[[ THE INPUT open ]]

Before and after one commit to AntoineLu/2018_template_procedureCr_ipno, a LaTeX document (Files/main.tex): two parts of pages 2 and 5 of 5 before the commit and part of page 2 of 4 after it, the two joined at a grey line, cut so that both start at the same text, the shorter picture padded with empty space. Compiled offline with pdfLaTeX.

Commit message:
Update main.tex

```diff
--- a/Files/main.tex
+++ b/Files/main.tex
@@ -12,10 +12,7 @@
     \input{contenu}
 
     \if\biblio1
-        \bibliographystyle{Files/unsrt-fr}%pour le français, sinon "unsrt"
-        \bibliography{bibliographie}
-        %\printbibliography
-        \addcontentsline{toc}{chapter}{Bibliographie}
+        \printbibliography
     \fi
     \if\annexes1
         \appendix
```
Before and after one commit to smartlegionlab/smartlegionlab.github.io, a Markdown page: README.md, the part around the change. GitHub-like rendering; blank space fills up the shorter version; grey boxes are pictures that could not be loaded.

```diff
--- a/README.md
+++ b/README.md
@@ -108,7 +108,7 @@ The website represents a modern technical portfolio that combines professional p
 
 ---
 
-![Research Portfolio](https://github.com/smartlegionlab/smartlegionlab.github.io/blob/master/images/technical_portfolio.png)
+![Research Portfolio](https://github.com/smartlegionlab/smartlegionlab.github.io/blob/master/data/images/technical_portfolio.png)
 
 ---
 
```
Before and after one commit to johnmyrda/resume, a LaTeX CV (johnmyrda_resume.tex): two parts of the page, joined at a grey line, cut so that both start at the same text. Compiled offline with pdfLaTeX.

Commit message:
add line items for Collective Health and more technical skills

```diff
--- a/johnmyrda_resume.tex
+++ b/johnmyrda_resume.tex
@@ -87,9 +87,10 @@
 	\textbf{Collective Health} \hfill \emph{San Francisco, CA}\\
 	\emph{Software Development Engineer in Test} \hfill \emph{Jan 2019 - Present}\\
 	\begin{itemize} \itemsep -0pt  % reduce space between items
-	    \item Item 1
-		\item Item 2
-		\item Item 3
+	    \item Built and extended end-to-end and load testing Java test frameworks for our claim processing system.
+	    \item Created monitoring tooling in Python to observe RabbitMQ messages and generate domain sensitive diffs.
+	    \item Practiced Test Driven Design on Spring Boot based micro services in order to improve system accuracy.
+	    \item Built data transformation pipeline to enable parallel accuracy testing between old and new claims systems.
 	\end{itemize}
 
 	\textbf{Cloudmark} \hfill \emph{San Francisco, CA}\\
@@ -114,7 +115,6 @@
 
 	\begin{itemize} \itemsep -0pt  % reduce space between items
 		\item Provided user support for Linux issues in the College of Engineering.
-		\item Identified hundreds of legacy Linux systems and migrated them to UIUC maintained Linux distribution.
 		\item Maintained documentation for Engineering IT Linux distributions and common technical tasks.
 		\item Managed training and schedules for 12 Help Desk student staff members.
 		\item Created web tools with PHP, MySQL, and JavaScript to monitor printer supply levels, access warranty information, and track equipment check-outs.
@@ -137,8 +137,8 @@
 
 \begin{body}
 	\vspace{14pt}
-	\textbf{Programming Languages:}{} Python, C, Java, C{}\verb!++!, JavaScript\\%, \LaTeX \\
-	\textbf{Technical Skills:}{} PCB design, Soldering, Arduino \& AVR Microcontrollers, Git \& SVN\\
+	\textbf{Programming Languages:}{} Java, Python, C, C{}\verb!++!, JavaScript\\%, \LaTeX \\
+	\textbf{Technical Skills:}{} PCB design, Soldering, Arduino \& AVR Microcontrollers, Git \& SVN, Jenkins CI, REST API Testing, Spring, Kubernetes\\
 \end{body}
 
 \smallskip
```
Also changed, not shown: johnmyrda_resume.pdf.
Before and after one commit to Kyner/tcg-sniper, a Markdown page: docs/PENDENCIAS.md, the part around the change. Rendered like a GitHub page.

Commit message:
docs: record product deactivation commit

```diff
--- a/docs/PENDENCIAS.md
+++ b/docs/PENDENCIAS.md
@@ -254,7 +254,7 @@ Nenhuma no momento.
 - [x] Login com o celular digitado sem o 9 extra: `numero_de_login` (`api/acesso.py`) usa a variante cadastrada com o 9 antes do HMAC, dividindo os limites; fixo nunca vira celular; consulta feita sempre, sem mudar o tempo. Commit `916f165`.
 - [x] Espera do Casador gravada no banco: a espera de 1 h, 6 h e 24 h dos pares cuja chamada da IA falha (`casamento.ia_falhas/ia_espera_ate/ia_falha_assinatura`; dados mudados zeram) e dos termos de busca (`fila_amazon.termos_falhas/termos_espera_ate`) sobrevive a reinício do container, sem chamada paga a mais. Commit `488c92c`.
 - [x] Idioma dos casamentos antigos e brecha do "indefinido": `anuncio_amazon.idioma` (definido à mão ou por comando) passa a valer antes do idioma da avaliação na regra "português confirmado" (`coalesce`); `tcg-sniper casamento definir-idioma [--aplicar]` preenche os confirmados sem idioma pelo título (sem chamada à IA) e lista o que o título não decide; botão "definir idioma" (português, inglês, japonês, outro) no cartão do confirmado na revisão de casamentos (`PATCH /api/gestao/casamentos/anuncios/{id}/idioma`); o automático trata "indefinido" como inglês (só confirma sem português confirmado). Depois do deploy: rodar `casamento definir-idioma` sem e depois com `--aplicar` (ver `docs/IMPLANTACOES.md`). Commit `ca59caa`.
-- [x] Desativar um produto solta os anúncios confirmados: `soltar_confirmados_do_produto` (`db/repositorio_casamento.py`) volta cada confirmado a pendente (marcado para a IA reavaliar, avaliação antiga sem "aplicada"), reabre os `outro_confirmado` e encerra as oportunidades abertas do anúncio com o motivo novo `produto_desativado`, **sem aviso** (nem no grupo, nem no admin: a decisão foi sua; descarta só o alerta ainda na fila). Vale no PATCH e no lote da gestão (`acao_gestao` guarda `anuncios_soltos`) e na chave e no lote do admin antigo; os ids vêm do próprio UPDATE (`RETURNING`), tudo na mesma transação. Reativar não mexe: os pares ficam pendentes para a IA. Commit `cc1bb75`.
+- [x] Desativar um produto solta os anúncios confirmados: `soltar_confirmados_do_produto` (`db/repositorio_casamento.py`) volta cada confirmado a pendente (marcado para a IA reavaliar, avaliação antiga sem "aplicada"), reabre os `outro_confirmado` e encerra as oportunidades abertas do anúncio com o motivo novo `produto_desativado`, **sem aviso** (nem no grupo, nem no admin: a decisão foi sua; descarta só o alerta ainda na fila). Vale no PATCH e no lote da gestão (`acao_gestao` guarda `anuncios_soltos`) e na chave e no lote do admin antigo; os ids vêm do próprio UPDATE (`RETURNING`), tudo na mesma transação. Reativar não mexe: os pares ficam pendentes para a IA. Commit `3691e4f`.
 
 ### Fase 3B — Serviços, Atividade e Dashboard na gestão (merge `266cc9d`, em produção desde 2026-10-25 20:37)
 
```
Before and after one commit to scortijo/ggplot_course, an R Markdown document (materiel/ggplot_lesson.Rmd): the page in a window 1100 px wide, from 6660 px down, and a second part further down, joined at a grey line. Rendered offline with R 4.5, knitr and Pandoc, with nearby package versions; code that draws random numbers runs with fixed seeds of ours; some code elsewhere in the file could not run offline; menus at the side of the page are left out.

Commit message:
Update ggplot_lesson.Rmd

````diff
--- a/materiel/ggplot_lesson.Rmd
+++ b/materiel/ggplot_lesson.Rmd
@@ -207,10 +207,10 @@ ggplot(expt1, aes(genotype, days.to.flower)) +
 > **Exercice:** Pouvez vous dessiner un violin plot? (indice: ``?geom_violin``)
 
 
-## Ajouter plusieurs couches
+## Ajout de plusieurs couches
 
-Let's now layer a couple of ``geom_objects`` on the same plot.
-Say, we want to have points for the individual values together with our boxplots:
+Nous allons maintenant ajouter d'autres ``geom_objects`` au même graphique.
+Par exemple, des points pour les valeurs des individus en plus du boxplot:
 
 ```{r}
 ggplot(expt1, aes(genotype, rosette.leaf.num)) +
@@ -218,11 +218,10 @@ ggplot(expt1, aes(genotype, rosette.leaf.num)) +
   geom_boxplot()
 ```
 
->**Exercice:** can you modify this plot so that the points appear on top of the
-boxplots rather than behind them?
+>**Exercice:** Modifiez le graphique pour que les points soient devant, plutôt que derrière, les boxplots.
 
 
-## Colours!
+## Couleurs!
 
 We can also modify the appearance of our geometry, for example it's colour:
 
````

[[ THE INPUT closed ]]

• _WHAT IS NEEDED_:
Write out again, exactly as they appear above, the lines from the one containing "-218,11 +218,10 @@" to the final line, and only those.

• _RESPONSE_:
@@ -218,11 +218,10 @@ ggplot(expt1, aes(genotype, rosette.leaf.num)) +
   geom_boxplot()
 ```
 
->**Exercice:** can you modify this plot so that the points appear on top of the
-boxplots rather than behind them?
+>**Exercice:** Modifiez le graphique pour que les points soient devant, plutôt que derrière, les boxplots.
 
 
-## Colours!
+## Couleurs!
 
 We can also modify the appearance of our geometry, for example it's colour:
 
````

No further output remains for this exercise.